The effects of workplace stress
Chronic workplace stress can have serious effects on your health and well-being. It can contribute to a variety of problems, including anxiety, depression, insomnia, heart disease, gastrointestinal problems and weight gain. Workplace stress can also lead to absenteeism and decreased productivity.

There are a number of things you can do to reduce the amount of stress you feel at work. These include developing a support network of colleagues, family and friends, eating healthy meals and getting regular exercise. You can also try relaxation techniques such as yoga or meditation. If you find that your stress levels are consistently high, it may be time to seek professional help.

Not ready to seek professional help just yet? Come back in a few days to get advice on  effective strategies on how to manage the triggers, so you don’t end up being consumed by your 9-5

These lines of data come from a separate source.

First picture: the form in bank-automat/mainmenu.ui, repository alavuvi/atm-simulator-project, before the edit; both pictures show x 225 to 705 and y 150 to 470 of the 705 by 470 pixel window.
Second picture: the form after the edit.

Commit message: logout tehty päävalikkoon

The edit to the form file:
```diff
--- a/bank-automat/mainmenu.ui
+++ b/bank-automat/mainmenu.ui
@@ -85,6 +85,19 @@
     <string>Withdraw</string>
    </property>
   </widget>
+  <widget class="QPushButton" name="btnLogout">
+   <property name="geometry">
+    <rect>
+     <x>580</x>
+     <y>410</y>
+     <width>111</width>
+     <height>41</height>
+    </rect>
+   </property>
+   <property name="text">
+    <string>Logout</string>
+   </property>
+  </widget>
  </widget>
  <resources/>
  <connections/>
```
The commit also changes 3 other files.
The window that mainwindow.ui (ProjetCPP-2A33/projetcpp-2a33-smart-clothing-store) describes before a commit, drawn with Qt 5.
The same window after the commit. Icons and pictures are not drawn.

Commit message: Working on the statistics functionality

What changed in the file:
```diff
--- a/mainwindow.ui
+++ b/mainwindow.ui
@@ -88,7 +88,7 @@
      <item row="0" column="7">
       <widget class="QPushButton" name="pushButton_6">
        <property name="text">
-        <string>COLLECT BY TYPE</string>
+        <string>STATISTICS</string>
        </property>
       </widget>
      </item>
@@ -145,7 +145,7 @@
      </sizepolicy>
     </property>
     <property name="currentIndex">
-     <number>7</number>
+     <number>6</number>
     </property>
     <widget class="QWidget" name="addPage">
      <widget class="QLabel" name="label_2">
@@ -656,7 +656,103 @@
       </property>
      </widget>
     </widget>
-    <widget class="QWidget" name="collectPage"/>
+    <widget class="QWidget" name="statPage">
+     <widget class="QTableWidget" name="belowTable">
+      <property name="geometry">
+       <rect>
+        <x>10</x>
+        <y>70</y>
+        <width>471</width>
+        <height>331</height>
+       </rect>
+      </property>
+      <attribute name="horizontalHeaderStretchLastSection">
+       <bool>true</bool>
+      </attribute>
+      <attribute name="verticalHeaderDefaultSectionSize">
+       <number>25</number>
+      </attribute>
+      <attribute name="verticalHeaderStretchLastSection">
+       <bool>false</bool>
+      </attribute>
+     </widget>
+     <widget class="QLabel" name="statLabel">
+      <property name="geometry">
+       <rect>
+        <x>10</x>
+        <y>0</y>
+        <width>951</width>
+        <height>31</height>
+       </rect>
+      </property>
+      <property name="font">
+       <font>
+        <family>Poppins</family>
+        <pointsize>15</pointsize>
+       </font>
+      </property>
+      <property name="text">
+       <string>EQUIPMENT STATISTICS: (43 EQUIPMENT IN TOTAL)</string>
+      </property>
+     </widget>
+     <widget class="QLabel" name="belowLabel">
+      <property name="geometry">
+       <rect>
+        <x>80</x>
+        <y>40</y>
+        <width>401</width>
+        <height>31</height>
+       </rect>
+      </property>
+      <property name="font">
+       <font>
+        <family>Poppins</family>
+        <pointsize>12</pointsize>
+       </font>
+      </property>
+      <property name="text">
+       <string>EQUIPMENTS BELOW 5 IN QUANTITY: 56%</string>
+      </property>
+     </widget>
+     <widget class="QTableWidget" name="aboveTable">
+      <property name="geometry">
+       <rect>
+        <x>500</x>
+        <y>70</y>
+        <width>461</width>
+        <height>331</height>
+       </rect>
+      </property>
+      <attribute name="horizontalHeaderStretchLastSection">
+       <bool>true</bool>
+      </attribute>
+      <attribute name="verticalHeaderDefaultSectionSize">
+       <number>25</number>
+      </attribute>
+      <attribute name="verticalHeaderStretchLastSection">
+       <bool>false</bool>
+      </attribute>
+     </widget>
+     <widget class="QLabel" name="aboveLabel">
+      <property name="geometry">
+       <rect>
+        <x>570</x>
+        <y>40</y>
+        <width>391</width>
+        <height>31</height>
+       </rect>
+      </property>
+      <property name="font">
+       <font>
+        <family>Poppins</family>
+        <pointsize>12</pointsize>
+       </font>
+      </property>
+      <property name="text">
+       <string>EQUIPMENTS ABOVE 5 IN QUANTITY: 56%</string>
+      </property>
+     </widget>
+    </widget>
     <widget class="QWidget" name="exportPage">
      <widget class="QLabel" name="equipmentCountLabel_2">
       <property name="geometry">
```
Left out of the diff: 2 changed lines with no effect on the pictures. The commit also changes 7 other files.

To Your Success,
Juan

 

The Scary Ways Stress Affects Our Health. Pt 1


Photo: Simran Sood

Welcome Back to the LETS TALK ABOUT STRESS series!

It’s no secret that stress takes a toll on our mental and emotional health, but did you know  it can also wreak havoc on our physical health? In fact, stress is a major contributing factor to many of the most common health concerns, from heart disease to obesity. So what exactly happens to our bodies when we’re stressed? And more importantly, what can we do to combat the negative effects of stress?

Chronic stress can take a toll on your body, causing  a variety of symptoms. You may experience:
Headaches
Muscle tension or pain
Chest pain
Fatigue
Digestive problems
Sleep problems

We will divide this segment in two parts, for the sake of time and attention span. Today, we will look at how stress affects our mental, emotional, social wellbeing and sleep habits, as well as useful coping mechanisms. Part two concludes by examining the affects on diet and eating habits, overall wellbeing.

Stress is a normal part of life, but it can take a toll on your mental health. If you’re feeling overwhelmed, anxious, or just not yourself, stress could very well be the culprit. Chronic stress can lead to problems like anxiety, depression, and trouble sleeping. It can also make physical health problems worse.

If you’re struggling to cope with stress, there are things you can do to feel better. Talking to a therapist can help. So can exercise, relaxation techniques, and making lifestyle changes such as eating a healthy diet and getting enough sleep.

How Stress affects your emotional health
When we’re stressed, our bodies release a hormone called Cortisol. Cortisol helps us regulate our metabolism, but when we’re constantly under stress, it can have a negative impact on our emotional health.

Studies have shown Cortisol can cause symptoms of anxiety and depression, and interfere with our ability to form new memories and concentrate. In addition, cortisol wears down our immune system, making us more susceptible to illness. 

Exercise is a great way to reduce stress levels, spending time with friends and family can also help. If you’re still finding it difficult to cope, it’s important to talk to your doctor or a mental health professional.

How Stress affects your social health
Chronic stress can have negative effects on your social life. You can become withdrawn and irritable, anxious and depressed, which in turn negatively affects your relationships. It is important to make time for yourself, and focus on your mental and emotional health.

How Stress affects your sleep.
Stress can cause us to have trouble falling or staying asleep, and it can lead to restless nights. Over time, you can suffer from sleep deprivation. Stress hormones like cortisol, can make it hard to fall and stay asleep. Cortisol is a hormone that helps us deal with stress, but it also makes us more alert and can keep us awake at night. Racing thoughts and worry keeps us awake at night. Physical symptoms like headaches or muscle tension are not uncommon.

There are a few things you can do to try to improve your sleep. First, try to stick to a regular sleep schedule as much as possible. This means going to bed and waking up at the same time each day, even on weekends. Second, create a relaxing bedtime routine; taking a warm bath or reading a book. And finally, try some relaxation techniques like deep breathing or visualization before bedtime.

Let me know if you found any of these suggestions helpful!

To Your Success,
Juan